Looking through the entries, count each line where the string "DataFrame" occurs, and write only the total.

User interface change data:
****

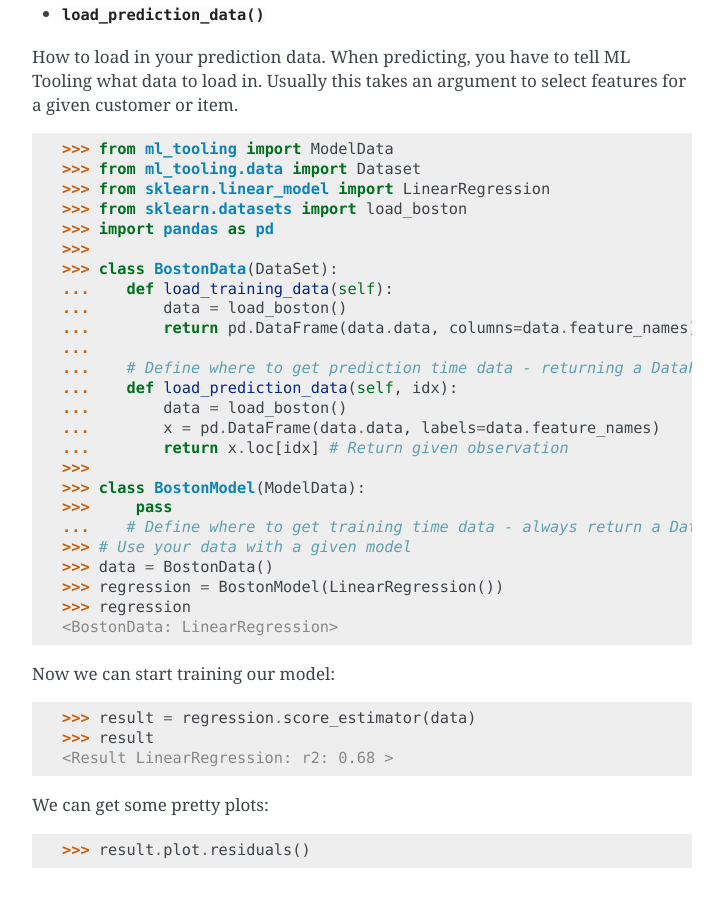
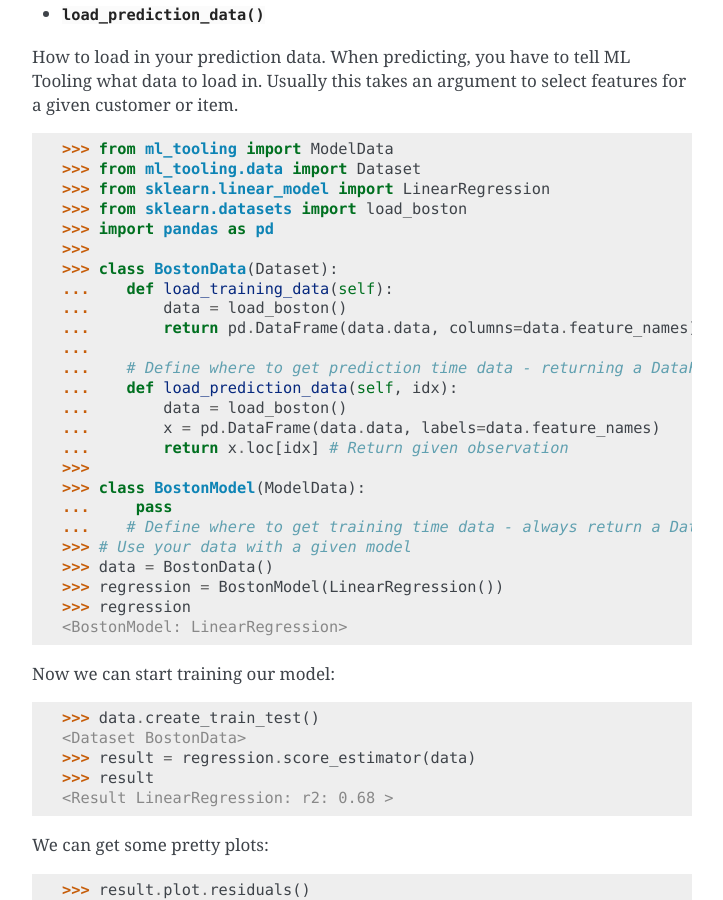
Before and after one commit to andersbogsnes/ml_tooling, a Sphinx documentation site: the page built from docs/quickstart.rst, in a window 1280 px wide and 900 px high, scrolled down 385 px. Shown: the whole window, without its empty margins (388-1111 px from the left). Built offline with Sphinx 7.4.7, drawn with Linux system fonts in a browser that asks for light colours; some of the changed text lies outside the part shown.

Commit message:
Updated quickstart

```diff
--- a/docs/quickstart.rst
+++ b/docs/quickstart.rst
@@ -30,7 +30,7 @@
         >>> from sklearn.datasets import load_boston
         >>> import pandas as pd
         >>>
-        >>> class BostonData(DataSet):
+        >>> class BostonData(Dataset):
         ...    def load_training_data(self):
         ...        data = load_boston()
         ...        return pd.DataFrame(data.data, columns=data.feature_names), data.target
@@ -42,18 +42,20 @@
         ...        return x.loc[idx] # Return given observation
         >>>
         >>> class BostonModel(ModelData):
-        >>>     pass
+        ...     pass
         ...    # Define where to get training time data - always return a DataFrame for X
         >>> # Use your data with a given model
         >>> data = BostonData()
         >>> regression = BostonModel(LinearRegression())
         >>> regression
-        <BostonData: LinearRegression>
+        <BostonModel: LinearRegression>
 
 Now we can start training our model:
 
 .. doctest::
 
+    >>> data.create_train_test()
+    <Dataset BostonData>
     >>> result = regression.score_estimator(data)
     >>> result
     <Result LinearRegression: r2: 0.68 >
@@ -79,9 +81,9 @@
 .. doctest::
 
     >>> path = regression.save_estimator()
-    >>> my_new_model = BostonData.load_estimator(path)
+    >>> my_new_model = BostonModel.load_estimator(path)
     >>> print(my_new_model)
-    <BostonData: LinearRegression>
+    <BostonModel: LinearRegression>
 
 We can try out many different models:
 
@@ -89,7 +91,7 @@
 
     >>> from sklearn.linear_model import Ridge, LassoLars
     >>> models_to_try = [LinearRegression(), Ridge(), LassoLars()]
-    >>> best_model, all_results = BostonData.test_estimators(data,
+    >>> best_model, all_results = BostonModel.test_estimators(data,
     ...                                                      models_to_try,
     ...                                                      metric='neg_mean_squared_error')
     >>> all_results
```
Also changed, not shown: 1 other file.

****

#### [Written answer]
2